= Beginning of Section =

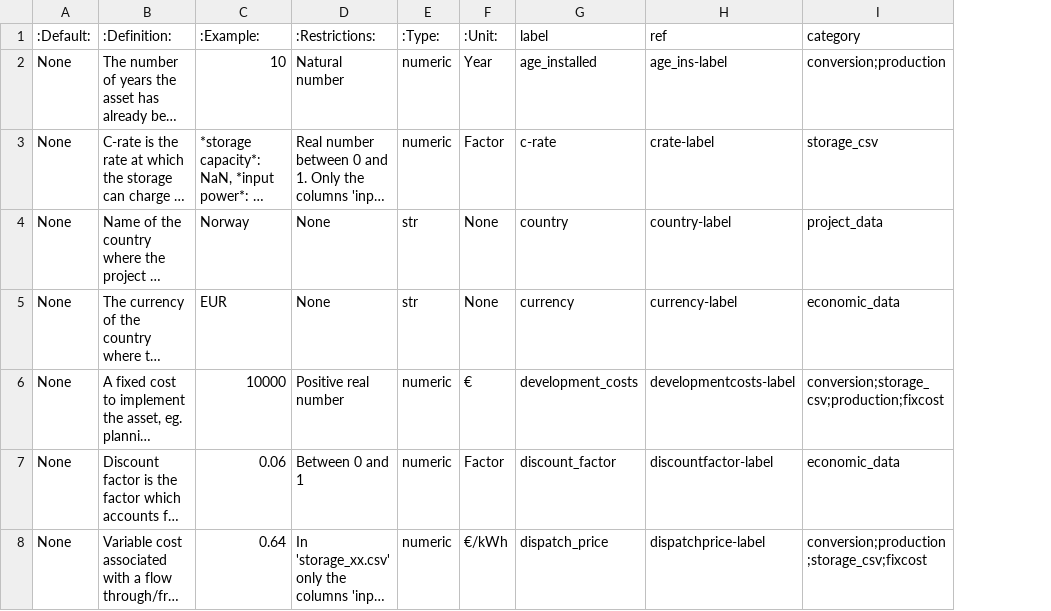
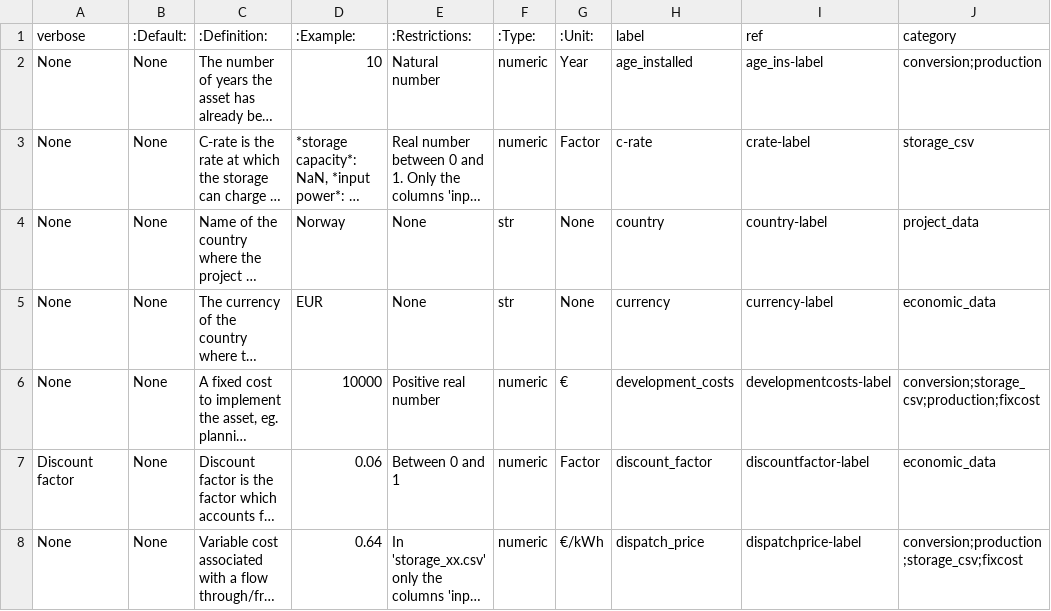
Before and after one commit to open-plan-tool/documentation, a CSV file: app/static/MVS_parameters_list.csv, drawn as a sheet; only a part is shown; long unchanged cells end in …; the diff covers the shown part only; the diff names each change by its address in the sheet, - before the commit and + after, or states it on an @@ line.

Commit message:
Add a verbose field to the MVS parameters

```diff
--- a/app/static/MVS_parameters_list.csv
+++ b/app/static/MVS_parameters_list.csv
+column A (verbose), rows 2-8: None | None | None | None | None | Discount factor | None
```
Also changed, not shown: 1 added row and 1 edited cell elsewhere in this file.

= End of Section =

What is required
Set down exactly, and only, the lines of the data above from the line containing "Add a verbose field to the MVS parameters" through the last one.

Solution to this problem
Add a verbose field to the MVS parameters

```diff
--- a/app/static/MVS_parameters_list.csv
+++ b/app/static/MVS_parameters_list.csv
+column A (verbose), rows 2-8: None | None | None | None | None | Discount factor | None
```
Also changed, not shown: 1 added row and 1 edited cell elsewhere in this file.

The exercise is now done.